- [How to complete this task]: Provide an exact repetition of every entry, with no word altered.

(Front-end code change data)
....

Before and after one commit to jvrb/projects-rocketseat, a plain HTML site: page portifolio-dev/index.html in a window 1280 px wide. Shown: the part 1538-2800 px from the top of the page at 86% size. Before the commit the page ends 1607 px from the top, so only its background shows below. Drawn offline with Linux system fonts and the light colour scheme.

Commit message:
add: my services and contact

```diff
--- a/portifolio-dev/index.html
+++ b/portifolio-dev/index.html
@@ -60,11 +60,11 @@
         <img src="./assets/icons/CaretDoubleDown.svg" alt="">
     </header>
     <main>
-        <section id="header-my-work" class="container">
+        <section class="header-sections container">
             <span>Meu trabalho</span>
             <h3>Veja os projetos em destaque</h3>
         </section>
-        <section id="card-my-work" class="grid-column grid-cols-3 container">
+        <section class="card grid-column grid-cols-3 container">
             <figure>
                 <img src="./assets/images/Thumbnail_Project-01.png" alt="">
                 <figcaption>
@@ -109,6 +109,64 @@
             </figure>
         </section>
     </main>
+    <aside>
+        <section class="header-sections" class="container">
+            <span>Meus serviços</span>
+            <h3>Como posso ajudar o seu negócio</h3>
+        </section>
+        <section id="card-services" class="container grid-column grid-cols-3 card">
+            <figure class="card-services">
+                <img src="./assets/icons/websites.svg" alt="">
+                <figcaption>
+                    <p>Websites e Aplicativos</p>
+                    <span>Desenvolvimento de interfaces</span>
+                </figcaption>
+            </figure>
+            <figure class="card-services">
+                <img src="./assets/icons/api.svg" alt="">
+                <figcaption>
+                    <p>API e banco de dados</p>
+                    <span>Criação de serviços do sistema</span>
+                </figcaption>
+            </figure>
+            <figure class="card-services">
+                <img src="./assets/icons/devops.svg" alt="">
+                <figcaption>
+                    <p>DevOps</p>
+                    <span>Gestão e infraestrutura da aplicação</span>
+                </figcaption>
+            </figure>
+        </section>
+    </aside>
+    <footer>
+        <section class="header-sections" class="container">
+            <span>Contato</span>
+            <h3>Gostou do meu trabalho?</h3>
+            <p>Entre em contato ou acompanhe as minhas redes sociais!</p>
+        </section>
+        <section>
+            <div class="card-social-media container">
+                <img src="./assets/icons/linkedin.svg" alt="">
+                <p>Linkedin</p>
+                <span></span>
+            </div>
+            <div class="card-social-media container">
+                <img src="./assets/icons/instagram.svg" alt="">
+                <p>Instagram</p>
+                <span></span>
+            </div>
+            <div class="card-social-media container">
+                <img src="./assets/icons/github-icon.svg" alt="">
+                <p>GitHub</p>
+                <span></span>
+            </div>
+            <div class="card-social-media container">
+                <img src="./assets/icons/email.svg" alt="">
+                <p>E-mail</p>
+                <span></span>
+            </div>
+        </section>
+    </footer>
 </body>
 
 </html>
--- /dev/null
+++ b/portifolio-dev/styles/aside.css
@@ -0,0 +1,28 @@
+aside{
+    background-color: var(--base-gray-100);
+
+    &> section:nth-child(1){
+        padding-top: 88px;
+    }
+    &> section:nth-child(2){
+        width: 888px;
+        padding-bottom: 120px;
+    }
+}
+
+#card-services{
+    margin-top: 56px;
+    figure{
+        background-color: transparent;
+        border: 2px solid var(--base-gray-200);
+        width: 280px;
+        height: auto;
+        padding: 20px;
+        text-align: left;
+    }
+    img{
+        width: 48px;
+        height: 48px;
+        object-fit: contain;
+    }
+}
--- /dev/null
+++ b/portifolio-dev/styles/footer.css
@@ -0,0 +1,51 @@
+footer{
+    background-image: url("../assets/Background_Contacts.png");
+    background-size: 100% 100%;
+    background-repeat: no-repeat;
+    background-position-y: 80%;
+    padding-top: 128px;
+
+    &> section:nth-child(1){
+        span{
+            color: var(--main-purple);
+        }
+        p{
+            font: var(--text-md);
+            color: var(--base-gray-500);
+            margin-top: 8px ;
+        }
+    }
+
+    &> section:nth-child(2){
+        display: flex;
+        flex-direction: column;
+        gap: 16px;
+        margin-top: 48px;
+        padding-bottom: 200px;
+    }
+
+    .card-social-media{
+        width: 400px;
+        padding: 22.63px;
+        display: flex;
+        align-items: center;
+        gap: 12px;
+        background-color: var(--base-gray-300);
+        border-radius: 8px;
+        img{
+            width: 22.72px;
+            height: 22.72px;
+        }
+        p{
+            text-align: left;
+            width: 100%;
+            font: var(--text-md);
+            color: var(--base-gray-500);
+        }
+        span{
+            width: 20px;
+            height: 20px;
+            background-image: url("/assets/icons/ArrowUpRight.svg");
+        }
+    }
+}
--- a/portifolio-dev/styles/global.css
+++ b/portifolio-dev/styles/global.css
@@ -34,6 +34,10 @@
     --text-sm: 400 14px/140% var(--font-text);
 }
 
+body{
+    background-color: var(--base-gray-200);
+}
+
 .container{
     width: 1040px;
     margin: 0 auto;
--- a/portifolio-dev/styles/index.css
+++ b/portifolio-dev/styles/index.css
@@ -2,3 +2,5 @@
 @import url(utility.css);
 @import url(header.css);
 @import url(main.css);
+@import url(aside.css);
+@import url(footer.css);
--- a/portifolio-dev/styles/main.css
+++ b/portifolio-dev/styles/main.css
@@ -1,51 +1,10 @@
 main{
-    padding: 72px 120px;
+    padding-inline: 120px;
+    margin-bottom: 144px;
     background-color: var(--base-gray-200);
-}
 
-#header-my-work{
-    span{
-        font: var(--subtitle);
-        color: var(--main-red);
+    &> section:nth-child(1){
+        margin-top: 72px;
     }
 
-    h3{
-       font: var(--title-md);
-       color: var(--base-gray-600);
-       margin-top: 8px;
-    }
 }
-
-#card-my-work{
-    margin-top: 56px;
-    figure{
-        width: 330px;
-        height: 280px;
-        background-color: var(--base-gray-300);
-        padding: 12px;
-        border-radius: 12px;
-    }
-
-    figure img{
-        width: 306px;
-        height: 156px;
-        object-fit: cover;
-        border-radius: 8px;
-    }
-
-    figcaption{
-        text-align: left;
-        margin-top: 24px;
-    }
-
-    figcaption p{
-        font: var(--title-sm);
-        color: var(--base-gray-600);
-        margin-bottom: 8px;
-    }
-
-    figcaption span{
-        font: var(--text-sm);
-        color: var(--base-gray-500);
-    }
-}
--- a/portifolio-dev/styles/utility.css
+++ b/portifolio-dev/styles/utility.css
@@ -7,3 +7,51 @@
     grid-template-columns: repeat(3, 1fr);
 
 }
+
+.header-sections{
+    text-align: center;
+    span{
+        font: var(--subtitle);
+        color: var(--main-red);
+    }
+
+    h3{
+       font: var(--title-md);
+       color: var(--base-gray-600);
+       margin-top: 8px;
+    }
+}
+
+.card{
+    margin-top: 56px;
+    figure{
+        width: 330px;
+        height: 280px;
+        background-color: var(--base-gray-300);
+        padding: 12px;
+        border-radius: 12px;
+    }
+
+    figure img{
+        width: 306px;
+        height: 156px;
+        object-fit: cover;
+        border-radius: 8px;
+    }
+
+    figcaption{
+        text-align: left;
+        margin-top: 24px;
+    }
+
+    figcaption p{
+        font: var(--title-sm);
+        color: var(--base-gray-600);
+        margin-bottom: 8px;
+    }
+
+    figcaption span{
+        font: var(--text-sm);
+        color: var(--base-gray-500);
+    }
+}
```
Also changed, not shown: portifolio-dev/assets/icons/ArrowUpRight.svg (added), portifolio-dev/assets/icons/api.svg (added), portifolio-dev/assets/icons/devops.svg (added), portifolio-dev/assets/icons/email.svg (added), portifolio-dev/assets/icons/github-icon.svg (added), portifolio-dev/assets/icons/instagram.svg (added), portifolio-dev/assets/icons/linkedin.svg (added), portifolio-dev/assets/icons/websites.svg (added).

....

- [Written solution]:
Before and after one commit to jvrb/projects-rocketseat, a plain HTML site: page portifolio-dev/index.html in a window 1280 px wide. Shown: the part 1538-2800 px from the top of the page at 86% size. Before the commit the page ends 1607 px from the top, so only its background shows below. Drawn offline with Linux system fonts and the light colour scheme.

Commit message:
add: my services and contact

```diff
--- a/portifolio-dev/index.html
+++ b/portifolio-dev/index.html
@@ -60,11 +60,11 @@
         <img src="./assets/icons/CaretDoubleDown.svg" alt="">
     </header>
     <main>
-        <section id="header-my-work" class="container">
+        <section class="header-sections container">
             <span>Meu trabalho</span>
             <h3>Veja os projetos em destaque</h3>
         </section>
-        <section id="card-my-work" class="grid-column grid-cols-3 container">
+        <section class="card grid-column grid-cols-3 container">
             <figure>
                 <img src="./assets/images/Thumbnail_Project-01.png" alt="">
                 <figcaption>
@@ -109,6 +109,64 @@
             </figure>
         </section>
     </main>
+    <aside>
+        <section class="header-sections" class="container">
+            <span>Meus serviços</span>
+            <h3>Como posso ajudar o seu negócio</h3>
+        </section>
+        <section id="card-services" class="container grid-column grid-cols-3 card">
+            <figure class="card-services">
+                <img src="./assets/icons/websites.svg" alt="">
+                <figcaption>
+                    <p>Websites e Aplicativos</p>
+                    <span>Desenvolvimento de interfaces</span>
+                </figcaption>
+            </figure>
+            <figure class="card-services">
+                <img src="./assets/icons/api.svg" alt="">
+                <figcaption>
+                    <p>API e banco de dados</p>
+                    <span>Criação de serviços do sistema</span>
+                </figcaption>
+            </figure>
+            <figure class="card-services">
+                <img src="./assets/icons/devops.svg" alt="">
+                <figcaption>
+                    <p>DevOps</p>
+                    <span>Gestão e infraestrutura da aplicação</span>
+                </figcaption>
+            </figure>
+        </section>
+    </aside>
+    <footer>
+        <section class="header-sections" class="container">
+            <span>Contato</span>
+            <h3>Gostou do meu trabalho?</h3>
+            <p>Entre em contato ou acompanhe as minhas redes sociais!</p>
+        </section>
+        <section>
+            <div class="card-social-media container">
+                <img src="./assets/icons/linkedin.svg" alt="">
+                <p>Linkedin</p>
+                <span></span>
+            </div>
+            <div class="card-social-media container">
+                <img src="./assets/icons/instagram.svg" alt="">
+                <p>Instagram</p>
+                <span></span>
+            </div>
+            <div class="card-social-media container">
+                <img src="./assets/icons/github-icon.svg" alt="">
+                <p>GitHub</p>
+                <span></span>
+            </div>
+            <div class="card-social-media container">
+                <img src="./assets/icons/email.svg" alt="">
+                <p>E-mail</p>
+                <span></span>
+            </div>
+        </section>
+    </footer>
 </body>
 
 </html>
--- /dev/null
+++ b/portifolio-dev/styles/aside.css
@@ -0,0 +1,28 @@
+aside{
+    background-color: var(--base-gray-100);
+
+    &> section:nth-child(1){
+        padding-top: 88px;
+    }
+    &> section:nth-child(2){
+        width: 888px;
+        padding-bottom: 120px;
+    }
+}
+
+#card-services{
+    margin-top: 56px;
+    figure{
+        background-color: transparent;
+        border: 2px solid var(--base-gray-200);
+        width: 280px;
+        height: auto;
+        padding: 20px;
+        text-align: left;
+    }
+    img{
+        width: 48px;
+        height: 48px;
+        object-fit: contain;
+    }
+}
--- /dev/null
+++ b/portifolio-dev/styles/footer.css
@@ -0,0 +1,51 @@
+footer{
+    background-image: url("../assets/Background_Contacts.png");
+    background-size: 100% 100%;
+    background-repeat: no-repeat;
+    background-position-y: 80%;
+    padding-top: 128px;
+
+    &> section:nth-child(1){
+        span{
+            color: var(--main-purple);
+        }
+        p{
+            font: var(--text-md);
+            color: var(--base-gray-500);
+            margin-top: 8px ;
+        }
+    }
+
+    &> section:nth-child(2){
+        display: flex;
+        flex-direction: column;
+        gap: 16px;
+        margin-top: 48px;
+        padding-bottom: 200px;
+    }
+
+    .card-social-media{
+        width: 400px;
+        padding: 22.63px;
+        display: flex;
+        align-items: center;
+        gap: 12px;
+        background-color: var(--base-gray-300);
+        border-radius: 8px;
+        img{
+            width: 22.72px;
+            height: 22.72px;
+        }
+        p{
+            text-align: left;
+            width: 100%;
+            font: var(--text-md);
+            color: var(--base-gray-500);
+        }
+        span{
+            width: 20px;
+            height: 20px;
+            background-image: url("/assets/icons/ArrowUpRight.svg");
+        }
+    }
+}
--- a/portifolio-dev/styles/global.css
+++ b/portifolio-dev/styles/global.css
@@ -34,6 +34,10 @@
     --text-sm: 400 14px/140% var(--font-text);
 }
 
+body{
+    background-color: var(--base-gray-200);
+}
+
 .container{
     width: 1040px;
     margin: 0 auto;
--- a/portifolio-dev/styles/index.css
+++ b/portifolio-dev/styles/index.css
@@ -2,3 +2,5 @@
 @import url(utility.css);
 @import url(header.css);
 @import url(main.css);
+@import url(aside.css);
+@import url(footer.css);
--- a/portifolio-dev/styles/main.css
+++ b/portifolio-dev/styles/main.css
@@ -1,51 +1,10 @@
 main{
-    padding: 72px 120px;
+    padding-inline: 120px;
+    margin-bottom: 144px;
     background-color: var(--base-gray-200);
-}
 
-#header-my-work{
-    span{
-        font: var(--subtitle);
-        color: var(--main-red);
+    &> section:nth-child(1){
+        margin-top: 72px;
     }
 
-    h3{
-       font: var(--title-md);
-       color: var(--base-gray-600);
-       margin-top: 8px;
-    }
 }
-
-#card-my-work{
-    margin-top: 56px;
-    figure{
-        width: 330px;
-        height: 280px;
-        background-color: var(--base-gray-300);
-        padding: 12px;
-        border-radius: 12px;
-    }
-
-    figure img{
-        width: 306px;
-        height: 156px;
-        object-fit: cover;
-        border-radius: 8px;
-    }
-
-    figcaption{
-        text-align: left;
-        margin-top: 24px;
-    }
-
-    figcaption p{
-        font: var(--title-sm);
-        color: var(--base-gray-600);
-        margin-bottom: 8px;
-    }
-
-    figcaption span{
-        font: var(--text-sm);
-        color: var(--base-gray-500);
-    }
-}
--- a/portifolio-dev/styles/utility.css
+++ b/portifolio-dev/styles/utility.css
@@ -7,3 +7,51 @@
     grid-template-columns: repeat(3, 1fr);
 
 }
+
+.header-sections{
+    text-align: center;
+    span{
+        font: var(--subtitle);
+        color: var(--main-red);
+    }
+
+    h3{
+       font: var(--title-md);
+       color: var(--base-gray-600);
+       margin-top: 8px;
+    }
+}
+
+.card{
+    margin-top: 56px;
+    figure{
+        width: 330px;
+        height: 280px;
+        background-color: var(--base-gray-300);
+        padding: 12px;
+        border-radius: 12px;
+    }
+
+    figure img{
+        width: 306px;
+        height: 156px;
+        object-fit: cover;
+        border-radius: 8px;
+    }
+
+    figcaption{
+        text-align: left;
+        margin-top: 24px;
+    }
+
+    figcaption p{
+        font: var(--title-sm);
+        color: var(--base-gray-600);
+        margin-bottom: 8px;
+    }
+
+    figcaption span{
+        font: var(--text-sm);
+        color: var(--base-gray-500);
+    }
+}
```
Also changed, not shown: portifolio-dev/assets/icons/ArrowUpRight.svg (added), portifolio-dev/assets/icons/api.svg (added), portifolio-dev/assets/icons/devops.svg (added), portifolio-dev/assets/icons/email.svg (added), portifolio-dev/assets/icons/github-icon.svg (added), portifolio-dev/assets/icons/instagram.svg (added), portifolio-dev/assets/icons/linkedin.svg (added), portifolio-dev/assets/icons/websites.svg (added).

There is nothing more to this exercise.